‘You Are Not Special’: Ghislaine Maxwell’s Complaints From Jail

‘You Are Not Special’: Ghislaine Maxwell’s Complaints From Jail

‘You Are Not Special’: Ghislaine Maxwell’s Complaints From Jail

Ghislaine Maxwell hates being in jail. 

The 59-year-old British socialite -- accused of grooming underage girls for sex with Jeffrey Epstein -- has been held at Brooklyn’s Metropolitan Detention Center for almost 17 months, after being arrested last year at her 156-acre estate in New Hampshire. 

Her lawyers say she’s suffering weight loss, hair loss and failing eyesight because of her time in jail, where conditions have left her exhausted and unable to properly help prepare her defense. They have submitted dozens of court filings to protest her conditions, likening the level of surveillance she’s under to “Dr. Hannibal Lecter’s incarceration” because of federal “incompetence” in monitoring Epstein, who died in jail while awaiting trial. 

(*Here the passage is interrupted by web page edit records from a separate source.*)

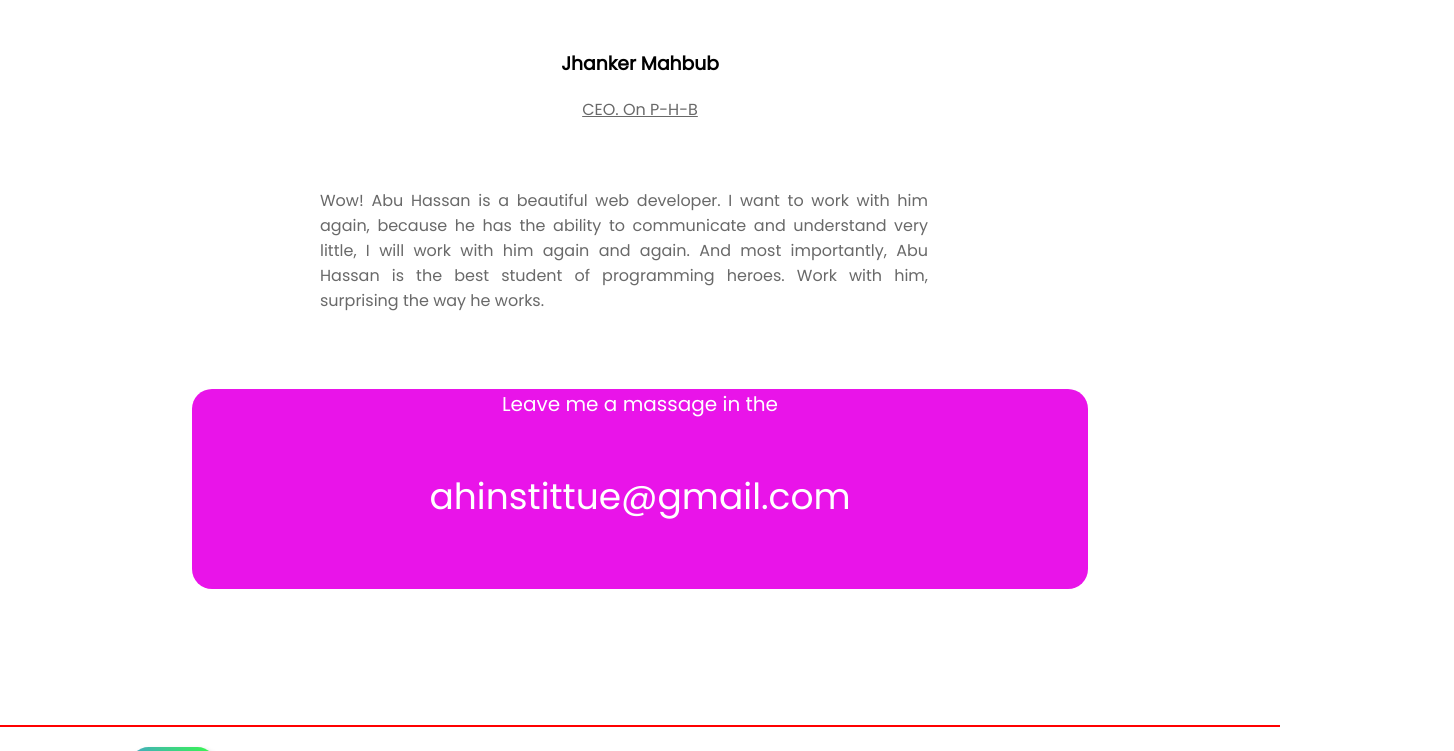
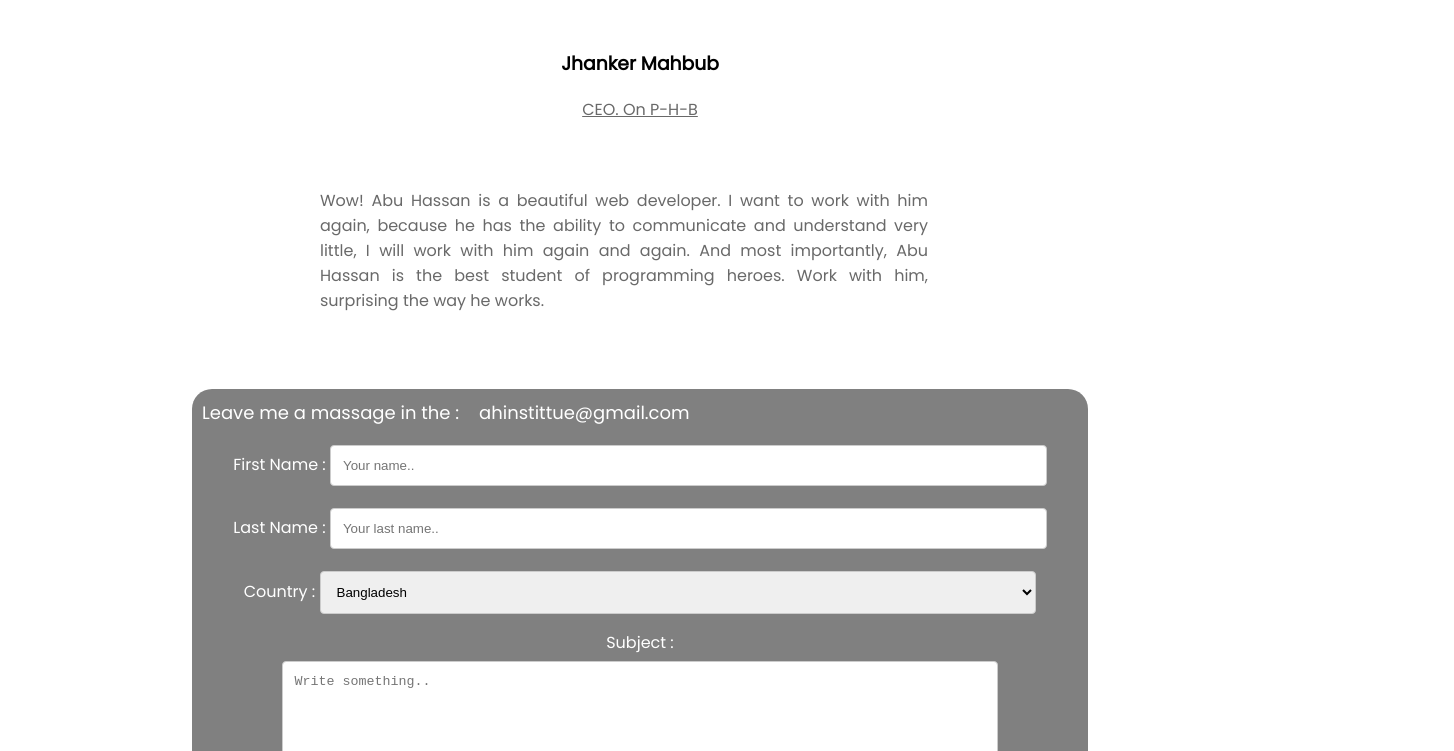
Before and after one commit to AH-INSTITUTE/MileStone-01assignment-MyPortFolio, a plain HTML site: page index.html in a window 1280 px wide. Shown: the part 2049-2800 px from the top of the page, 1454 px wide, since content can reach past the window. Drawn offline with Linux system fonts and the light colour scheme.

Commit message:
add contact form

```diff
--- a/index.html
+++ b/index.html
@@ -48,8 +48,28 @@
                 <p>Wow! Abu Hassan is a beautiful web developer. I want to work with him again, because he has the ability to communicate and understand very little, I will work with him again and again. And most importantly, Abu Hassan is the best student of programming heroes. Work with him, surprising the way he works.</p>
             </div>
             <div class="contact-part">
-                <a herf="#">Leave me a massage in the</a><br><br><br>
-                <a target="_blank" class="email" herf="https://mail.google.com/mail/u/0/#inbox">ahinstittue@gmail.com</a>
+                <a herf="#" class="floatleft">Leave me a massage in the : </a>
+                <a target="_blank" class="email floatleft" herf="https://mail.google.com/mail"> ahinstittue@gmail.com</a>
+                <form action="" method="POST">
+                    <label for="fname">First Name : </label>
+                    <input type="text" id="fname" name="firstname" placeholder="Your name..">
+                    <br>
+                    <label for="lname">Last Name : </label>
+                    <input type="text" id="lname" name="lastname" placeholder="Your last name..">
+                <br>
+                    <label for="country">Country : </label>
+                    <select id="country" name="country">
+                      <option value="bangladesh">Bangladesh</option>
+                      <option value="australia">Australia</option>
+                      <option value="canada">Canada</option>
+                      <option value="usa">USA</option>
+                    </select>
+                <br>
+                    <label for="subject">Subject :<br> </label>
+                    <textarea id="subject" name="subject" placeholder="Write something.." style="height:200px"></textarea>
+                <br>
+                    <input type="submit" value="Submit" class="submit">
+                  </form>
             </div>
         </section>
 
--- a/style.css
+++ b/style.css
@@ -1,3 +1,4 @@
+
 body{
     font-family: 'Poppins', sans-serif;
     margin: 0;
@@ -23,6 +24,7 @@ img{
     max-width: 100%;
     display: block;
     border-style: none;
+    padding: 10px;
 }
 .floatleft{float: left;}
 .floatright{float: right;}
@@ -98,25 +100,61 @@ section {
     display: block;
 }
 .contact-part{
+    display: inline-block;
+    color: #fff;
     width: 70%;
     margin: 0 auto;
     text-align: center;
     margin-top: 60px;
     overflow: hidden;
-    height: 200px;
-    background: rgb(233, 20, 233);
+    height: 540px;
+    background: gray;
     border-radius: 20px;
 }
 .contact-part a{
+    display: block;
+    padding: 10px ;
     color: #fff;
-    font-size: 20px;
+    font-size: 18px;
 }
-.email{
-    font-size: 36px!important;
+.contact-part form{
+    margin-top: 50px;
 }
+input[type=text], select, textarea {
+    width: 80%;
+
+    padding: 12px;
+    border: 1px solid #ccc;
+    border-radius: 4px;
+    box-sizing: border-box;
+    margin-top: 6px;
+    margin-bottom: 16px;
+    resize: horizontal;
+  }
+
+  input[type=submit] {
+    background-color: #4CAF50;
+    color: white;
+    padding: 12px 20px;
+    border: none;
+    border-radius: 4px;
+    cursor: pointer;
+  }
+  input[type=submit]{
+      width: 80%;
+  }
+  input[type=submit]:hover {
+    background-color: #45a049;
+  }
+
+
+  .form-container {
+    border-radius: 5px;
+    background-color: #f2f2f2;
+    padding: 20px;
+  }
 #footer{
-    margin-top:200px;
-    overflow: hidden;
+    margin-top:450px;
     height: 240px;
 }
 #footer ol {
```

The filings have included everything from requesting an eye mask to alleging “sexually inappropriate” patdowns by her guards. 

Jail is “an overwhelming adjustment,” said Justin Paperny, a former investment banker at UBS Group AG who served 18 months in prison for securities fraud and co-founded White Collar Advice, which prepares defendants for sentencing. “When you’ve had a life of luxury, sycophants around you, enablers, staff, and you flip that script” to being in jail, it’s a shock, he said.

Maxwell has at times been on suicide watch in solitary confinement. The judge in her case and a federal appeals court have rejected six requests to free her before the trial, agreeing with prosecutors that she is a flight risk. Final jury selection and opening arguments are scheduled for Monday. Maxwell faces as many as 40 years in prison if convicted of the most serious charges.  

Among the complaints filed with the court, Maxwell’s lawyers say she has been: 

  • Denied an eye mask to block sleep disturbances
  • Denied access to the prison commissary, for no apparent reason
  • Subjected to regular cell searches and open-mouth inspections
  • Awakened every 15 minutes by night-time flashlight checks
  • Subjected to a jail rife with vermin and exposed to the odor of overflowing toilets
  • Served a moldy salad
  • Shoved into her cell and then forced to scrub it in retaliation for reporting physical abuse
  • “Touched in a sexually inappropriate manner by corrections officers on multiple occasions” during patdowns
  • Threatened by a U.S. marshal, who warned her: “You are not special -- remember, you are in custody and the judge doesn’t care about you”
  • Deprived of a desk or other writing surface for taking notes while reviewing documents
  • Required by Covid protocols to sit across the table from her lawyers rather than next to them where they could use a laptop together
  • Given no access to email and only 30 minutes a month for personal phone calls, while other pretrial detainees got 500 minutes because of pandemic visiting restrictions

On Nov. 22, Maxwell’s brothers and sisters petitioned the United Nations Working Group on Arbitrary Detention about her conditions, saying her rights are being violated. 

Last December, the government said Maxwell has access to recreation, computers and TV, can work on her defense for much of the day, and makes her allotted eight hours a month of social calls. She also has a notebook and her own room to review evidence all day long and “receives more time to review her discovery than any other inmate” in the jail, prosecutors told the court.

The Bureau of Prisons has previously said it “takes allegations of staff misconduct seriously” and refers claims for investigation as warranted. It declined additional comment for this story. A spokesman for the U.S. Marshals Service, which transports prisoners to and from the court, didn’t immediately return an email seeking comment about Maxwell’s complaints.

Paperny said Maxwell might draw a lesson from the company she’s now keeping, most of whom couldn’t conceive of the privilege she enjoyed before her arrest. In that way, he said, jail for Maxwell can be a “chance to grow.”